What has happened in the lives of Mr. and Mrs. Peng, Li Guihua and Hong Shihao since the end of the film?
It has been six years since the earthquake. The Pengs are now living in the new city of Beichuan, they have a loan for a new flat, and they have chosen to stay together. They still haven’t got a baby. It seems they will never have one. Mrs. Peng’s younger sister, who lost a son in the earthquake — the boy in the picture in the film — had another daughter and Mrs. Peng is help taking care of the baby. Their life is peaceful.
Li Guihua is still in prison. We haven’t had a chance to meet her again. She will be out of jail in October 2015. We will try to connect with her when she gets out.
Hong’s life has changed dramatically. He first quit his technical school as he found it boring. He wanted to learn Western cooking, but his mother refused to support him as she thought it has no future and because no one would like Western food in Beichuan. Hong dilly-dallied in the new city of Beichuan then met a girl, and he made her pregnant. His mother worried much and found him a job as an apprentice to repair cars, but he didn’t like that either. Afterwards, he contacted us looking for any chance to make documentaries in Beijing. We found a “run-boy” vacancy and he stayed with us for a year. He learned basic camera skills and sound knowledge and began use Final Cut Pro. During his stay in Beijing, his mother had a second son in a new marriage, and Hong felt awkward to go home during the spring festival in 2014. Finally, he decided to learn Western cooking after discussing it with us. With some savings he earned in the year, he went to Shenyang, some 680 kilometers (420 miles) to the northeast of Beijing. He is now learning cooking and dreams to open his restaurant in Beijing.
Have the residents of Beichuan seen the film? Or have there been reactions from other viewers in China you can share with us?
We haven’t had any screenings in Beichuan yet as we don’t have a film permit in China. We’ve only shown the film at some public or private screening houses. However, we were able to locate many such places through social networks in Beijing, Shanghai, Wuhan, Chengdu, Guangzhou, etc. The government didn’t react much, since the film was bought by Shanghai Documentary Channel. I think the film is in the limits of the tolerance of the local government at least.
Hong Shihao shared the film online with his friends and asked them to spread the film through social networks, so we guess some young people have watched the film. According to Hong, they like it and they began to realize life is not easy at all when they read the story in the film. Hong has watched the film many times, he even sometimes help arrange private screenings when he stayed in Beijing with us. He said it made him grow so much.
What has surprised you most since the film’s completion?
I would say, life is more dramatic than fiction, such as when I learned of Hong’s story after the completion of the film. As long as one is patient enough, he, as a documentary filmmaker, will be rewarded in time.
What are your future hopes for the film?
I hope we will have a better social and community engagement plan for the film in the future.
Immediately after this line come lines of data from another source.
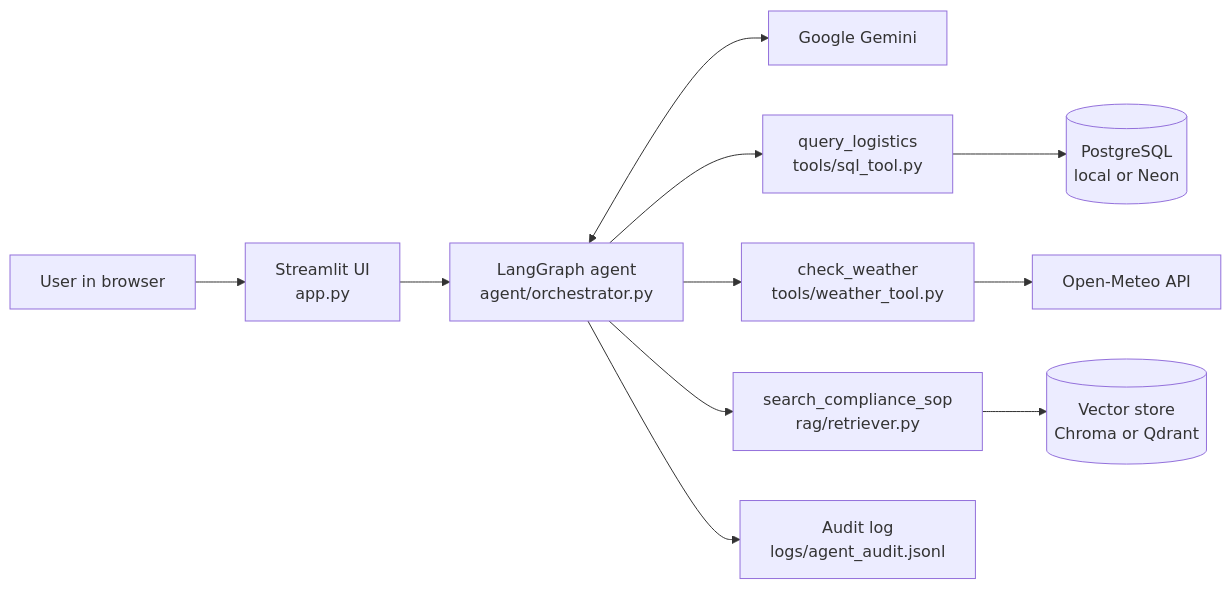
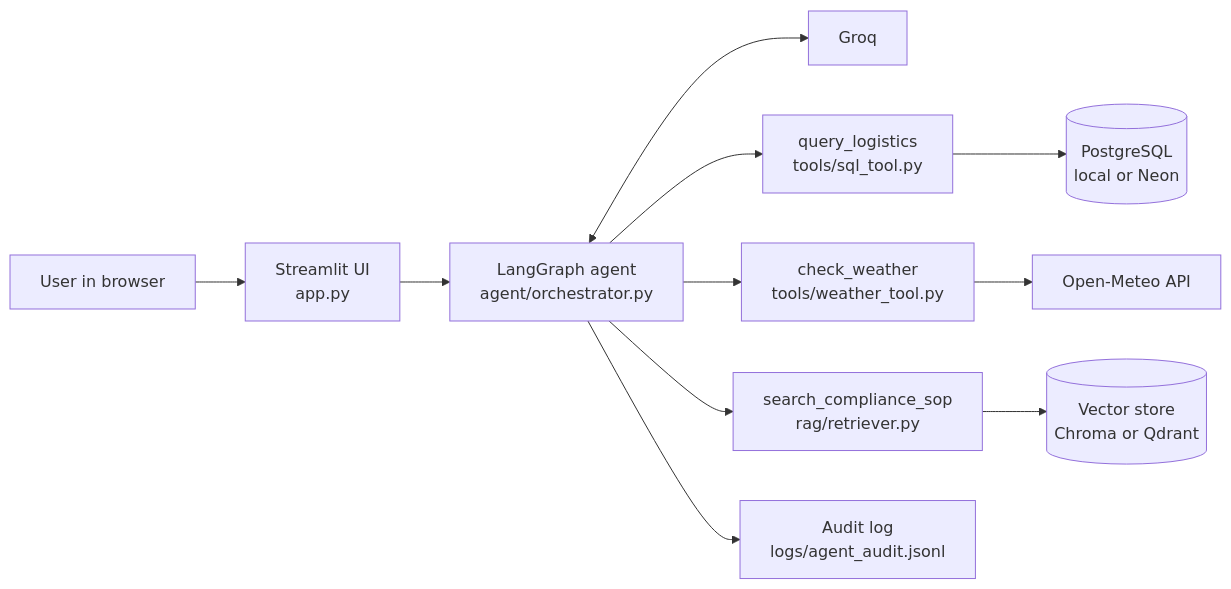
Before and after one commit to Nagendrakumarkv/FDE_COLD_CHAIN_AI: the first of 8 diagrams in context/workflow.md, drawn with Mermaid. The commit also changed other lines of this file and 19 other files, not shown here.

````diff
--- a/context/workflow.md
+++ b/context/workflow.md
@@ -9,13 +9,13 @@
 ```mermaid
 flowchart LR
     U[User in browser] --> UI[Streamlit UI<br/>app.py]
     UI --> AG[LangGraph agent<br/>agent/orchestrator.py]
-    AG <--> LLM[Google Gemini]
+    AG <--> LLM[Groq]
     AG --> T1[query_logistics<br/>tools/sql_tool.py]
     AG --> T2[check_weather<br/>tools/weather_tool.py]
     AG --> T3[search_compliance_sop<br/>rag/retriever.py]
     T1 --> DB[(PostgreSQL<br/>local or Neon)]
     T2 --> WX[Open-Meteo API]
     T3 --> VS[(Vector store<br/>Chroma or Qdrant)]
     AG --> AL[Audit log<br/>logs/agent_audit.jsonl]
 ```
````
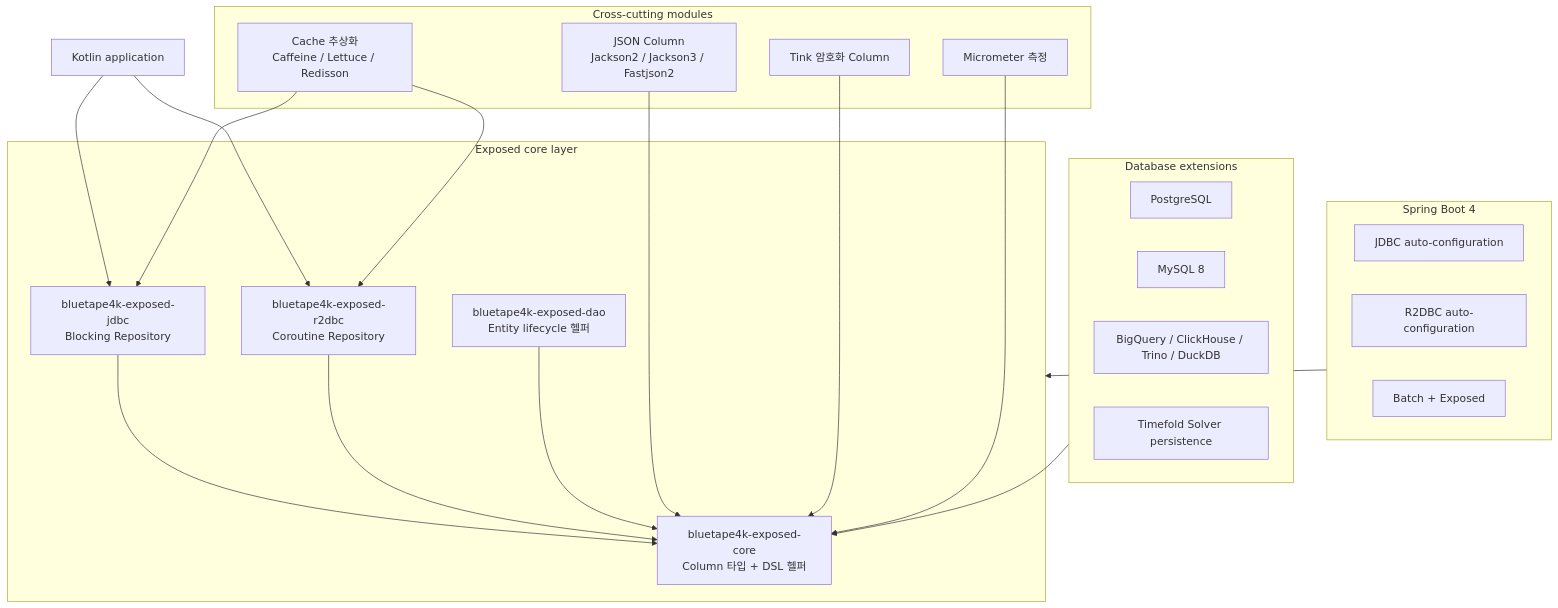
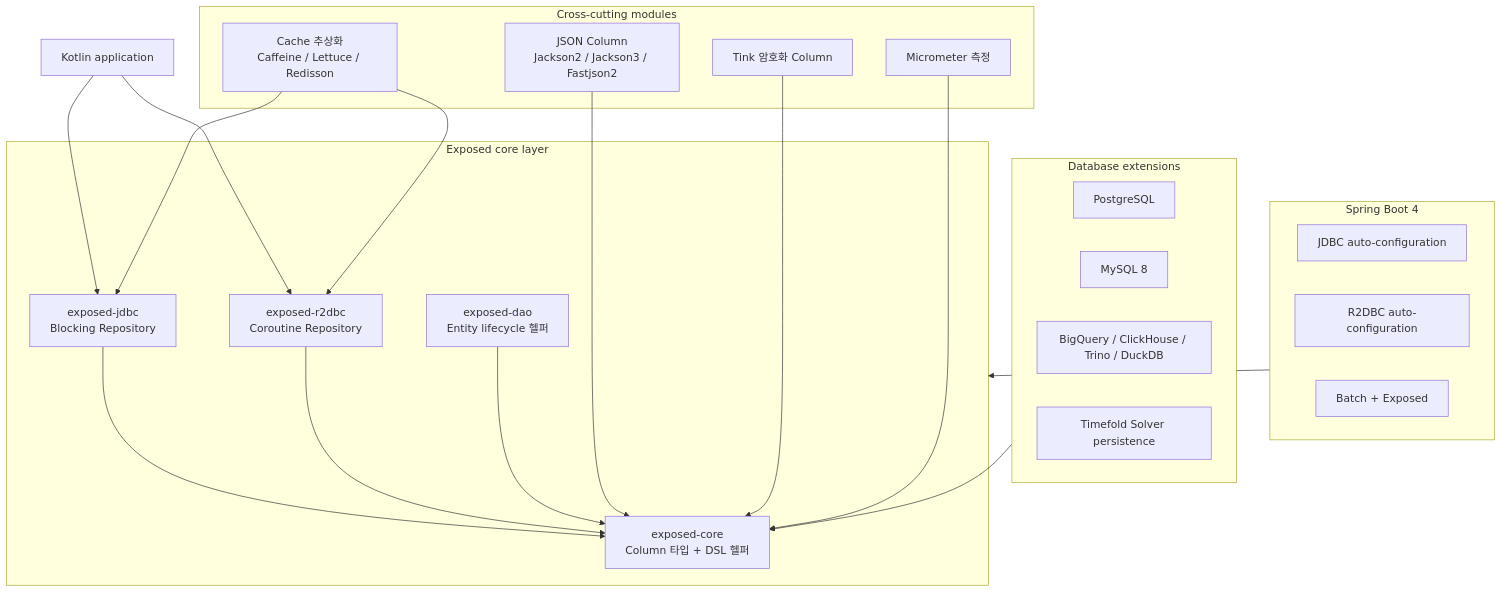
One commit to bluetape4k/bluetape4k-exposed changed the diagram in README.ko.md. Above: the diagram before and after it, drawn with Mermaid. The commit also changed other lines of this file and 127 other files, not shown here.

````diff
--- a/README.ko.md
+++ b/README.ko.md
@@ -34,44 +34,44 @@
 ```mermaid
 flowchart TD
     APP["Kotlin application"]
 
     subgraph Core["Exposed core layer"]
-        CORE["bluetape4k-exposed-core\nColumn 타입 + DSL 헬퍼"]
-        DAO["bluetape4k-exposed-dao\nEntity lifecycle 헬퍼"]
-        JDBC["bluetape4k-exposed-jdbc\nBlocking Repository"]
-        R2DBC["bluetape4k-exposed-r2dbc\nCoroutine Repository"]
+        CORE["exposed-core\nColumn 타입 + DSL 헬퍼"]
+        DAO["exposed-dao\nEntity lifecycle 헬퍼"]
+        JDBC["exposed-jdbc\nBlocking Repository"]
+        R2DBC["exposed-r2dbc\nCoroutine Repository"]
     end
 
     subgraph CrossCutting["Cross-cutting modules"]
         CACHE["Cache 추상화\nCaffeine / Lettuce / Redisson"]
         JSON["JSON Column\nJackson2 / Jackson3 / Fastjson2"]
         TINK["Tink 암호화 Column"]
         METRICS["Micrometer 측정"]
     end
 
     subgraph Dialects["Database extensions"]
         PG["PostgreSQL"]
         MYSQL["MySQL 8"]
         ANALYTICS["BigQuery / ClickHouse / Trino / DuckDB"]
         TIMEFOLD["Timefold Solver persistence"]
     end
 
     subgraph Boot["Spring Boot 4"]
         BOOTJDBC["JDBC auto-configuration"]
         BOOTR2DBC["R2DBC auto-configuration"]
         BATCH["Batch + Exposed"]
     end
 
     APP --> JDBC
     APP --> R2DBC
     JDBC --> CORE
     R2DBC --> CORE
     DAO --> CORE
     CACHE --> JDBC
     CACHE --> R2DBC
     JSON --> CORE
     TINK --> CORE
     METRICS --> CORE
     Dialects --> CORE
     Boot --> Core
 ```
````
I may not have a chance for the film to be shown in Chinese cinemas, but I do believe the film has a great potential for discussion and conversations on various aspects about China. I aim to carry the film to both the academic and the grassroots level, and to start dialogue about questions raised in the film.
What are you working on next?
I am producing a new feature-length documentary now and it is to be released very soon. It is about how a controversial mayor in China uses the great power of the party system to demolish an old city and build up a new one that he believes is good for his citizens in the long term, but that created confrontation in the short term.